If you distrust matters religious, you can simply see it as fate or a case of Doris Day-like que sera sera. In which case, indifference looks almost like the Stoic’s shield. You are admired because you are indifferent to what life brings to you. You do not for a minute consider yourself special or deserving or the exception to everyone else’s rules.

In that case, being labeled “indifferent” becomes a red badge of courage. It is the defeat of selfishness and ego. And you thought word denotations were simple and well-behaved!

Have an indifferent day. If you dare.



Czeslaw Milosz on the Indifferent World

indexMany words–even simple ones–hold multiple meanings. Add connotative undertones to their pedigree and they grow even more fascinating. The word “indifferent” is such a word. Seemingly simple, there’s more to it than meets the eye as I’ll show in this post and the next. That’s one reason why I chose to name my book The Indifferent World and placed the word itself in many of the collection’s poems.

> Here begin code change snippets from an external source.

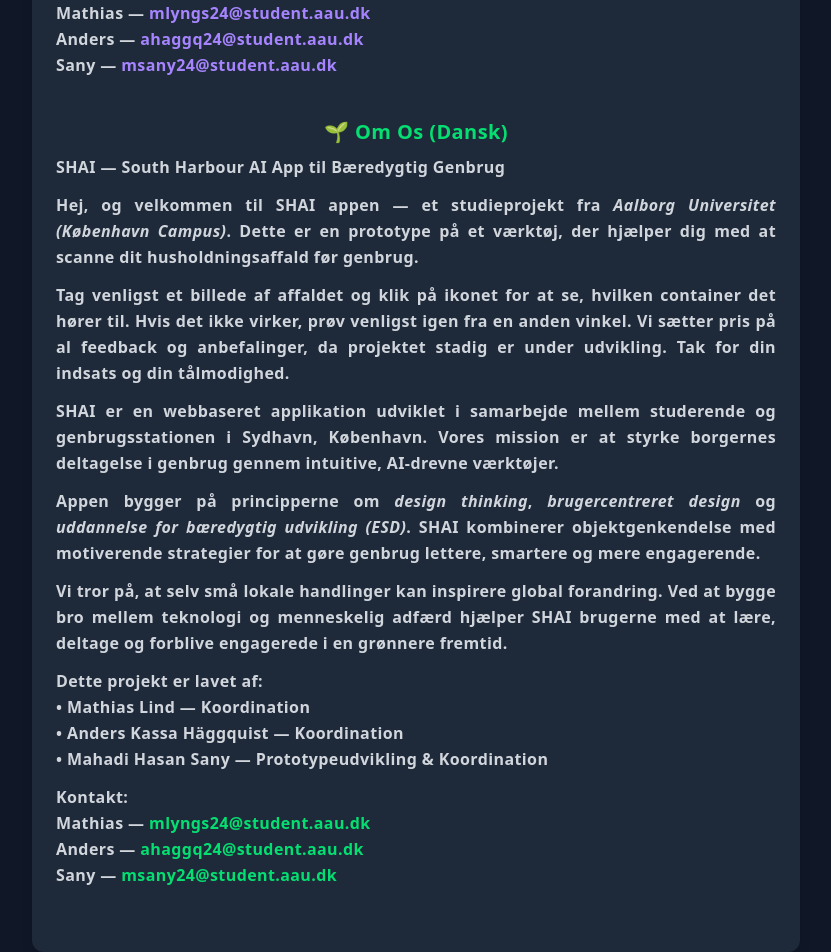
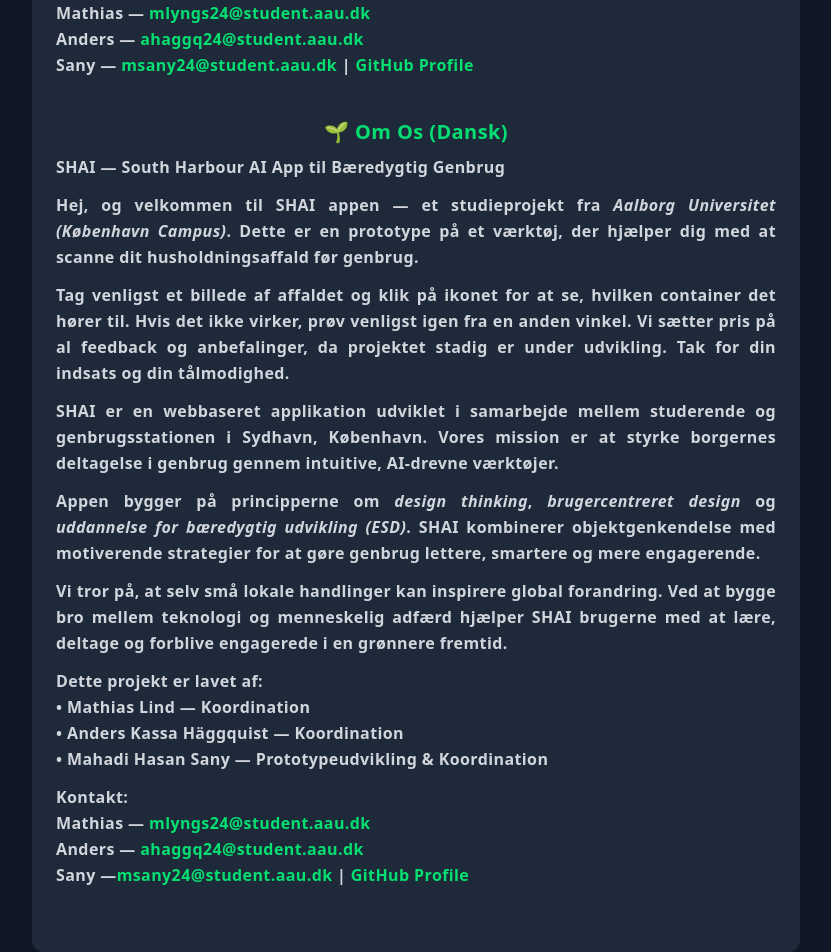
Before and after one commit to sanyhmahadi/shaiapp, a React (Vite) app: page /about in a window 1280 px wide. Shown: the part 856-1808 px from the top of the page, without its empty margins (224-1055 px from the left). Built offline with nearby package versions, Linux system fonts and the light colour scheme.

Commit message:
final_deployment_3

```diff
--- a/src/pages/About.jsx
+++ b/src/pages/About.jsx
@@ -44,23 +44,30 @@
           <strong>Contact:</strong><br />
           Mathias — <a
             href="mailto:mlyngs24@student.aau.dk"
-            className="text-violet-400 hover:underline"
+            className="text-green-400 hover:underline"
           >
             mlyngs24@student.aau.dk
           </a>
           <br />
           Anders — <a
             href="mailto:ahaggq24@student.aau.dk"
-            className="text-violet-400 hover:underline"
+            className="text-green-400 hover:underline"
           >
             ahaggq24@student.aau.dk
           </a>
           <br />
           Sany — <a
             href="mailto:msany24@student.aau.dk"
-            className="text-violet-400 hover:underline"
+            className="text-green-400 hover:underline"
           >
             msany24@student.aau.dk
+          </a> | <a
+            href="https://github.com/sanyhmahadi"
+            target="_blank"
+            rel="noopener noreferrer"
+            className="text-green-400 hover:underline"
+          >
+            GitHub Profile
           </a>
           </p>
 
@@ -121,12 +128,20 @@
         ahaggq24@student.aau.dk
       </a>
       <br />
-      Sany — <a
-        href="mailto:msany24@student.aau.dk"
-        className="text-green-400 hover:underline"
-      >
-        msany24@student.aau.dk
-      </a>
+      Sany —
+          <a
+            href="mailto:msany24@student.aau.dk"
+            className="text-green-400 hover:underline"
+          >
+            msany24@student.aau.dk
+          </a> | <a
+            href="https://github.com/sanyhmahadi"
+            target="_blank"
+            rel="noopener noreferrer"
+            className="text-green-400 hover:underline"
+          >
+            GitHub Profile
+          </a>
     </p>
   </div>
 </div>
--- a/src/pages/Calendar.jsx
+++ b/src/pages/Calendar.jsx
@@ -8,8 +8,8 @@
 
 const initialEvents = [
   // Example events (YYYY-MM-DD)
-  { date: "2025-12-05", title: "Model update: YOLO12s" },
-  { date: "2025-12-08", title: "Live Capture UX review" },
+  { date: "2025-12-05", title: "Re-Use Workshop" },
+  { date: "2025-12-08", title: "Live Articraft Making" },
   { date: "2025-12-15", title: "Deploy new bin images" },
 ];
 
```
Also changed, not shown: 1 other file (tests, documents, lock files or other folders).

First, a more conventional look at the word’s meaning, as seen through a beautiful poem written and translated (with the help of Robert Haas) by Czeslaw Milosz. This poem appeared in my copy of All of Us: The Collected Poems by Raymond Carver. It gains momentum and strength as you read it–a trait I admire in poems.


Return to Kraków in 1880
Czeslaw Milosz

So I returned here from the big capitals,
To a town in a narrow valley under the cathedral hill
With royal tombs. To a square under the tower
And the shrill trumpet sounding noon, breaking
Its note in half because of the Tartar arrow
Has once again struck the trumpeter.
And pigeons. And the garish kerchiefs of women selling flowers.
And groups chattering under the Gothic portico of the church.
My trunk of books arrived, this time for good.
What I know of my laborious life: it was lived.
Faces are paler in memory than on daguerreotypes.
I don’t need to write memos and letters every morning.
Others will take over, always with the same hope,
The one we know is senseless and devote our lives to.
My country will remain what it is, the backyard of empires,
Nursing its humiliation with provincial daydreams.
I leave for a morning walk tapping with my cane:
The places of old people are taken by new old people
And where the girls once strolled in their rustling skirts,
New ones are strolling, proud of their beauty.
And children trundle hoops for more than half a century.
In a basement a cobbler looks up from his bench,
A hunchback passes by with his inner lament,
Then a fashionable lady, a fat image of the deadly sins.
So the Earth endures, in every petty matter
And in the lives of men, irreversible.
And it seems a relief. To win? To lose?
What for, if the world will forget us anyway.